Reconstruction of the south became America's first priority after the Civil War was over. Different folks had different ideas how that would work. Agendas die hard even in defeat, however, and reconstruction was a bitter time.
After the Confederacy lost the war, federal laws passed by Congress once again had full force and effect in the South. The 13th Amendment to the Constitution, effective eight months after the war, freed all slaves. It was the first reconstruction law. Union troops stayed in the South to enforce reconstruction until 1877.
Lincoln's successor, Andrew Johnson, came within one vote of losing his job over reconstruction. While Congress was in lengthy recess during the summer of 1865, Johnson got on with his own plan. He wanted to move quickly to reintegrate the South.
News traveled slowly in those days and, when Congress was finally back in session, legislators were shocked that reconstruction had moved so far ahead without their input. The stage was set for a major battle with the President.
With malice toward none, with charity for all, with firmness in the right as God gives us to see the right, let us strive on to finish the work we are in, to bind up the nation's wounds...
No one can doubt, had Lincoln lived, his first priority would have been to "bind up the nation's wounds" with "malice toward none." With Lincoln out of the picture, however, the fight was on.
After battling with President Johnson for so many months, the House of Representatives voted Articles of Impeachment against him. Johnson stood trial in the Senate, where he won the case by a single vote.

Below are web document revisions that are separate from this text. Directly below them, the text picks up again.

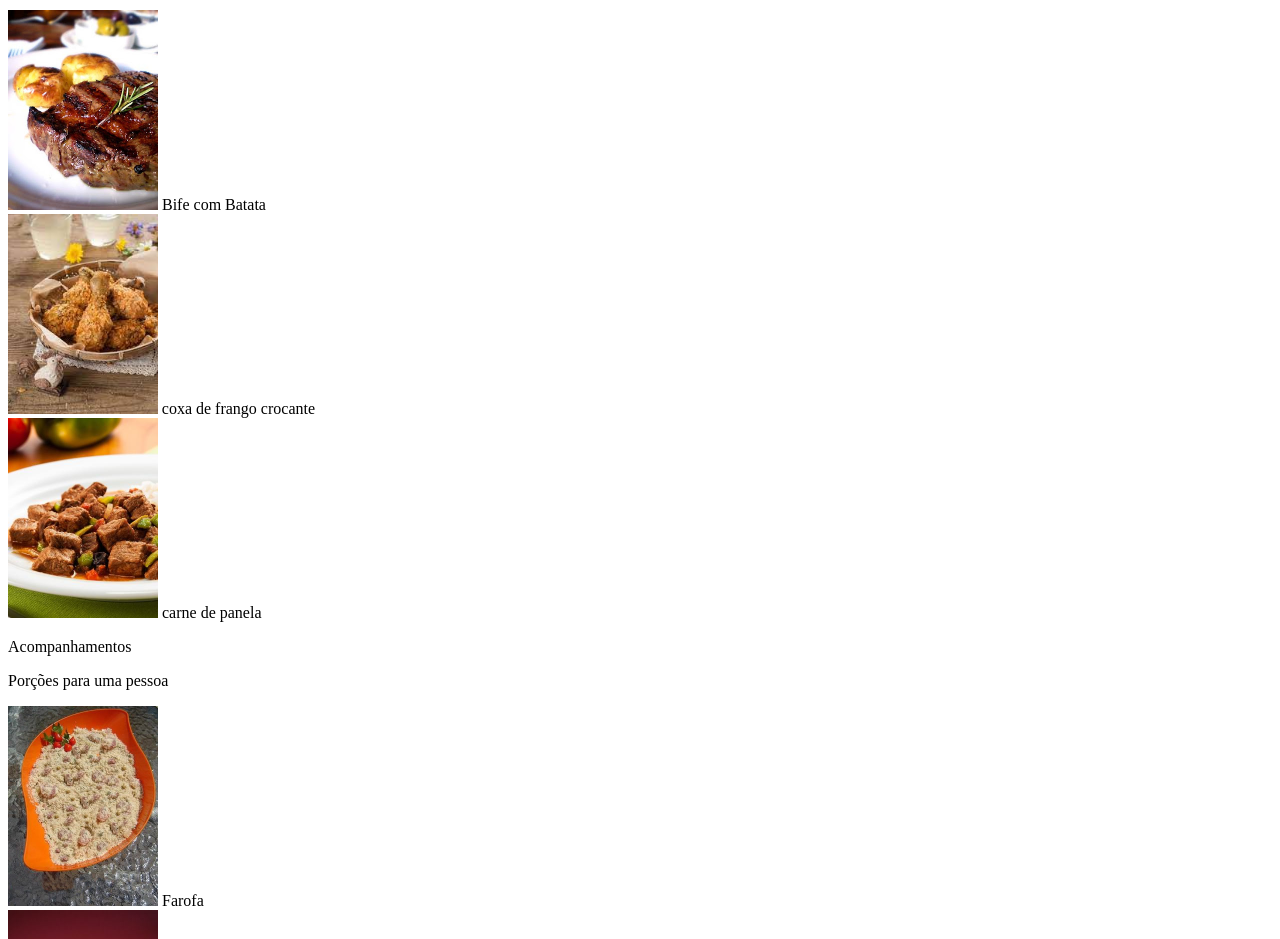
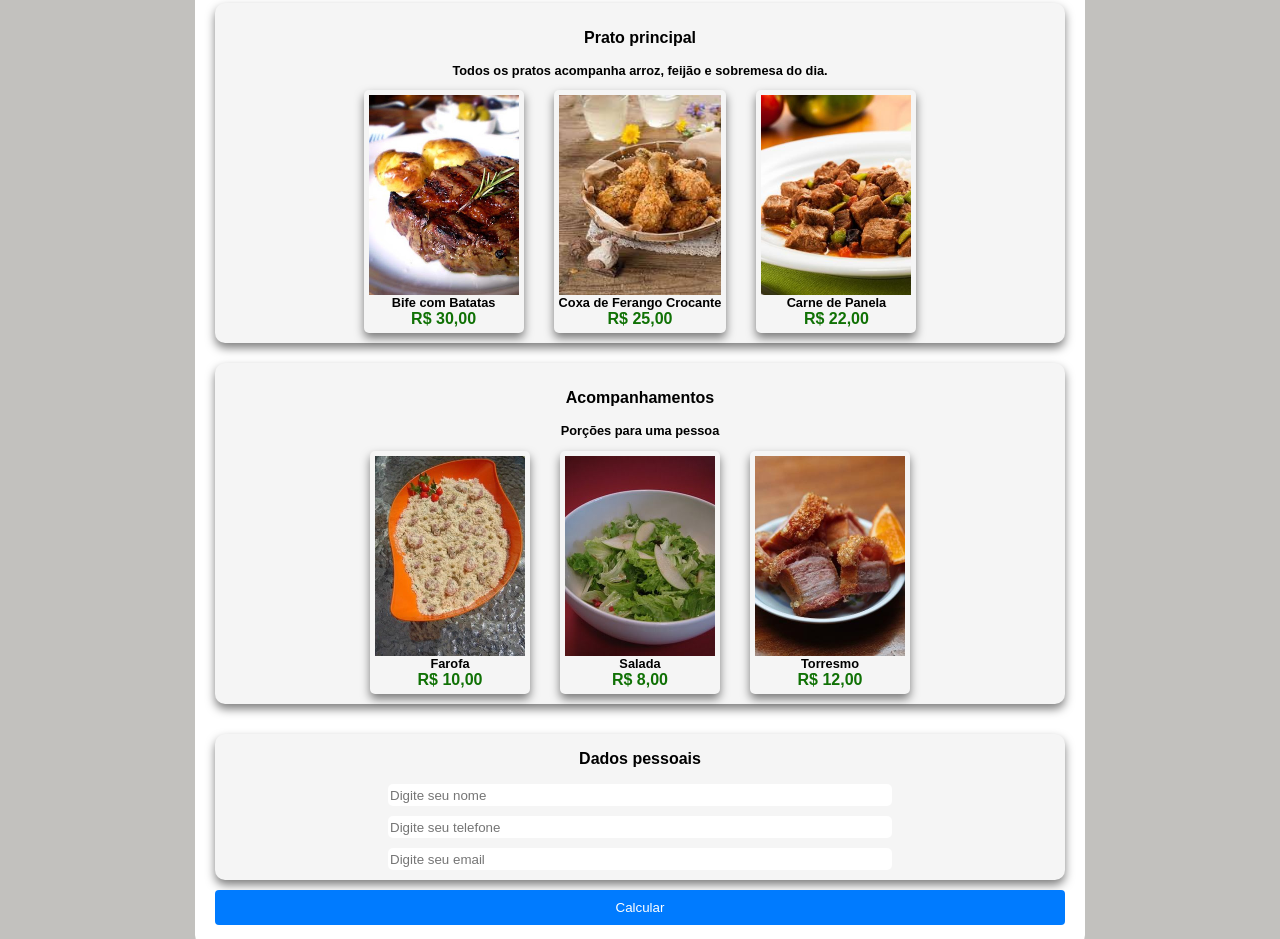
Before and after one commit to Cleiton-code/bootcamp-devjr-modulo3-menu, a plain HTML site: page index.html in a window 1280 px wide. Shown: the part 373-1312 px from the top of the page. Drawn offline with Linux system fonts and the light colour scheme.

Commit message:
closes #2 - CSS adicionado e  configurado

```diff
--- a/index.html
+++ b/index.html
@@ -4,6 +4,7 @@
     <meta charset="UTF-8">
     <meta name="viewport" content="width=device-width, initial-scale=1.0">
     <title>Página menu</title>
+    <link rel="stylesheet" href="style.css">
 </head>
 <body>
     <div class="container">
@@ -11,58 +12,73 @@
             <img src="/assets/home.jpg" alt="varios pratos de comida">
         </div>
 
-        <p>Menu - Faça A Sua Escolha</p>
+        <p class="title">Menu - Faça A Sua Escolha</p>
 
         <div class="menu-pratos">
-            <p>Prato principal</p>
-            <p>Todos os pratos acompanha arroz, feijão e sobremesa do dia.</p>
+            <p class="titleprato">Prato principal</p>
+            <p class="subtitle">Todos os pratos acompanha arroz, feijão e sobremesa do dia.</p>
             <div class="image-pratos">
-                <img src="./assets/bife.jpg" alt="prato de bife" height="200px">
-                Bife com Batata
-            </div>
+                <div class="comida">
+                    <img src="./assets/bife.jpg" alt="prato de bife" height="200px">
+                    <p class="subtitleprato">Bife com Batatas</p>
+                     <p class="preco">R$ 30,00</p>
+                </div>
 
-            <div>
-                <img src="./assets/coxa.jpg" alt="prato coxa de frango" height="200px">
-                coxa de frango crocante
+                <div class="comida">
+                    <img src="./assets/coxa.jpg" alt="prato coxa de frango" height="200px">
+                    <p class="subtitleprato">Coxa de Ferango Crocante</p>
+                    <p class="preco">R$ 25,00</p>
 
-            </div>
+                </div>
 
-            <div>
-                <img src="./assets/panela.jpg" alt="carne de panela" height="200px">
-                carne de panela
+                <div class="comida">
+                    <img src="./assets/panela.jpg" alt="carne de panela" height="200px">
+                    <p class="subtitleprato">Carne de Panela</p>
+                    <p class="preco">R$ 22,00</p>
+                </div>
+
             </div>
 
 
         </div>
 
         <div class="menu-pratos">
-            <p>Acompanhamentos</p>
-            <p>Porções para uma pessoa</p>
+            <p class="titleprato">Acompanhamentos</p>
+            <p class="subtitle">Porções para uma pessoa</p>
             <div class="image-pratos">
-                <img src="./assets/farofa.jpg" alt="porção de farofa" height="200px">
-                Farofa
-            </div>
+                <div class="comida">
+                    <img src="./assets/farofa.jpg" alt="porção de farofa" height="200px">
+                    <p class="subtitleprato">Farofa</p>
+                    <p class="preco">R$ 10,00</p>
 
-            <div>
+                </div>
+
+
+            <div class="comida">
                 <img src="./assets/salad.jpg" alt="porção de salada" height="200px">
-                Salada
+                <p class="subtitleprato">Salada</p>
+                <p class="preco">R$ 8,00</p>
 
             </div>
 
-            <div>
+            <div class="comida">
                 <img src="./assets/torresmo.jpg" alt="porção de torresmo" height="200px">
-                carne de panela
+                <p class="subtitleprato">Torresmo</p>
+                <p class="preco">R$ 12,00</p>
             </div>
 
+          </div>
         </div>
 
-        <div>
-            <p>Dados pessoais</p>
+        <div class="dados-pessoais">
+            <p class="titleprato">Dados pessoais</p>
             <input type="text" placeholder="Digite seu nome">
             <input type="number" placeholder="Digite seu telefone">
             <input type="text" placeholder="Digite seu email">
         </div>
 
+        <button class="botao">Calcular</button>
+
     </div>
 
 </body>
--- /dev/null
+++ b/style.css
@@ -0,0 +1,97 @@
+body{
+    font-family: Arial, Helvetica, sans-serif;
+    background-color: #c2c1beff;
+}
+
+.container{
+    text-align: center;
+    background-color: #fff;
+    width: 850px;
+    margin: auto;
+    padding: 20px;
+    border-radius: 10px;
+}
+
+.title{
+    font-size: 1.8rem;
+}
+
+.titleprato{
+    font-size: 1rem;
+    font-weight: 700;
+}
+
+.subtitle{
+    font-size: 0.8rem;
+    font-weight: 700;
+}
+
+.menu-pratos{
+    background-color: #f5f5f5ff;
+    border-radius: 10px;
+    box-shadow: 0px 5px 10px rgba(0, 0, 0, 0.5);
+    padding: 10px;
+    margin-bottom: 20px;
+}
+
+.image-pratos{
+    display: flex;
+    flex-direction: row;
+    justify-content: center;
+    gap: 30px;
+}
+
+.subtitleprato{
+    margin: 0;
+    padding: 0;
+    font-size: 0.8rem;
+    font-weight: 700;
+}
+
+
+.preco{
+    margin: 0;
+    padding: 0;
+    color: rgb(16, 113, 5);
+    font-weight: 700;
+
+}
+
+.comida{
+    display: flex;
+    flex-direction: column;
+    background-color: #f5f5f5ff;
+    border-radius: 5px;
+    padding: 5px;
+    box-shadow: 0px 5px 10px rgba(0, 0, 0, 0.5);
+}
+
+
+input{
+    width: 500px;
+    border-radius: 5px;
+    margin-bottom: 10px;
+    border: none;
+    height: 20px;
+}
+
+.dados-pessoais{
+    margin-top: 30px;
+    display: flex;
+    flex-direction: column;
+    width: 850px;
+    background-color: #f5f5f5ff;
+    border-radius: 10px;
+    box-shadow: 0px 5px 10px rgba(0, 0, 0, 0.5);
+    align-items: center;
+}
+
+.botao{
+    background-color: #007bffff;
+    color: #fff;
+    border: none;
+    border-radius: 4px;
+    width: 850px;
+    margin-top: 10px;
+    height: 35px;
+}
```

By the early 1880s, reconstruction of the South was essentially complete, but life was about to get much worse for African Americans.